The weekly figure accounts for about 2 percent of the population in the United Kingdom and reflects a downward trend in church attendance amid the growing popularity of secularism and religious diversity, particularly among the nation's youth.
A report released by the church in November revealed 2013 weekly attendance stood at 1,009,000. In 2012, the figure was 1.05 million.
Current figures show attendance numbers falling 12 percent over the past decade to less than half the levels seen 40 years ago, when Sunday attendance stood at approximately 1.25 million.
"We do not expect that trend to change imminently or immediately over the next few years due to demographics," The Guardian quoted Graham James, bishop of Norwich, as saying. "We lose approximately 1 percent of our churchgoers to death each year.
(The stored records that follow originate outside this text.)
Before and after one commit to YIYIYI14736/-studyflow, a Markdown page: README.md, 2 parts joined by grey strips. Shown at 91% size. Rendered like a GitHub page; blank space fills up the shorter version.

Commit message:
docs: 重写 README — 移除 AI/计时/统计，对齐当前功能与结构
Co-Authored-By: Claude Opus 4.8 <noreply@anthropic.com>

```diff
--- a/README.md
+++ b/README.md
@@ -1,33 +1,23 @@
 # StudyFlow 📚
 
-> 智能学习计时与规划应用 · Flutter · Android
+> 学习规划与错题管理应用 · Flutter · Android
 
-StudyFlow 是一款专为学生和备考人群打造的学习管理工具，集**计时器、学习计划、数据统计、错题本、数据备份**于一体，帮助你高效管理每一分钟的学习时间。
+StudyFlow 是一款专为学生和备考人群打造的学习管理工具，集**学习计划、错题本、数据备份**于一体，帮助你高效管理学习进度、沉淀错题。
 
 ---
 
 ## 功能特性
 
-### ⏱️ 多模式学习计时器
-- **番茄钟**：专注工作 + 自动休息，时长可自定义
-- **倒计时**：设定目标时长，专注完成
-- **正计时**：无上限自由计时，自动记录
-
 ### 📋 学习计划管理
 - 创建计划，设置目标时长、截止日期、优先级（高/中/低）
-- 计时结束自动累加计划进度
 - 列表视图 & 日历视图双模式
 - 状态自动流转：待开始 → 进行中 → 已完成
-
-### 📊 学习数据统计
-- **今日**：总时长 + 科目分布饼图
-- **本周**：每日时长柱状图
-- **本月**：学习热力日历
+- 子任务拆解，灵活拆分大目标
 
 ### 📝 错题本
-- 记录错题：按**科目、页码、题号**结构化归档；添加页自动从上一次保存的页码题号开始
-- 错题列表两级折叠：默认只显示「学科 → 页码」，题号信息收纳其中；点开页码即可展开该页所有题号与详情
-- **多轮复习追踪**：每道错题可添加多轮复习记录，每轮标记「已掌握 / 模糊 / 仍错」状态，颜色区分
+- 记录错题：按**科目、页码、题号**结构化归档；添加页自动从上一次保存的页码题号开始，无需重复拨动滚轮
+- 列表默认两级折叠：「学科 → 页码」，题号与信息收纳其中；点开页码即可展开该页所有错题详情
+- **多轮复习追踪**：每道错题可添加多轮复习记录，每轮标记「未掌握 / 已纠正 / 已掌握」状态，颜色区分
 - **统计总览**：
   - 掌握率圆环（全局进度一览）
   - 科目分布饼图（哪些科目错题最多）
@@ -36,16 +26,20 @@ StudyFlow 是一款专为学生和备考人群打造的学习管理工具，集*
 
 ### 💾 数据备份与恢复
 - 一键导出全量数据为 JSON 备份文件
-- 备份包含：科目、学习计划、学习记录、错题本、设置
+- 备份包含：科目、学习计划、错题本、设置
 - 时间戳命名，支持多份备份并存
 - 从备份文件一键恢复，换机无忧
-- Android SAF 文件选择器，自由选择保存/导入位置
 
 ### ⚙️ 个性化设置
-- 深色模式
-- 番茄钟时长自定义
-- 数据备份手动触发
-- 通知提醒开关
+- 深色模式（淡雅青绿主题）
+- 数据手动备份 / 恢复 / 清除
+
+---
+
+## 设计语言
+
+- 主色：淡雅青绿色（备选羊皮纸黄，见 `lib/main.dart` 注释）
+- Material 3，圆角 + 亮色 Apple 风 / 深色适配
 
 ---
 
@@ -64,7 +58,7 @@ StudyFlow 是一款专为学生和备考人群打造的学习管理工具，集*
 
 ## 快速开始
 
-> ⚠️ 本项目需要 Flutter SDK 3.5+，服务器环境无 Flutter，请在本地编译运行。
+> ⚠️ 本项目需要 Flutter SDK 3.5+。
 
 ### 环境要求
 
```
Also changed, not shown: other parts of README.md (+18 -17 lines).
Given the age profile of the C of E, the next few years will continue to have downward pressure as people die or become housebound and unable to attend church."
In 2013, the BBC reported the long decline in Anglican church-going was leveling off, notably due to a 14.5 percent increase in Christmas attendance between 2010 and 2011.
2014 numbers show a similar increase, with 2.4 million attendees during the holiday, but the amount of baptisms, weddings and funerals have seen double-digit drops.
Graham said the downward trend "has been anticipated and is being acted on radically" but acknowledged the inexorable nature of the drop in overall church attendance -- about 1 percent annually since World War II.
"The culture [is] becoming anti-Christian, whether it is on matters of sexual morality, or the care for people at the beginning or the end of life," Graham said. "It is easy to paint a very gloomy picture."
Meanwhile, a study conducted by the Commission on Religion and Belief in Public Life, made up of theological experts and representatives of Christian, Muslim, Sikh and Hindu groups in Britain, found a disparity between the number of Church of England representatives who have seats in the House of Lords and the overall population who identifies with the denomination.
"The pluralist character of modern society should be reflected in national forums such as the House of Lords, so that they include a wider range of world views and religious traditions, and of Christian denominations other than the Church of England," the commission said in its report published in December.
Twenty-six bishops and archbishops have permanent seats in the Lords Spiritual component of the House of Lords -- the appointed chamber of Britain's Parliament which has some 821 seats. The Lords Temporal -- or secular representatives within the chamber -- take up the remaining seats. No other religious sects have designated seats in the Lords Spiritual.
"It's an anomaly to have 26 Anglican bishops in the House of Lords. There needs to be better representation of the different religions and beliefs in Britain today," Ed Kessler, vice-chair of the commission, told The Independent.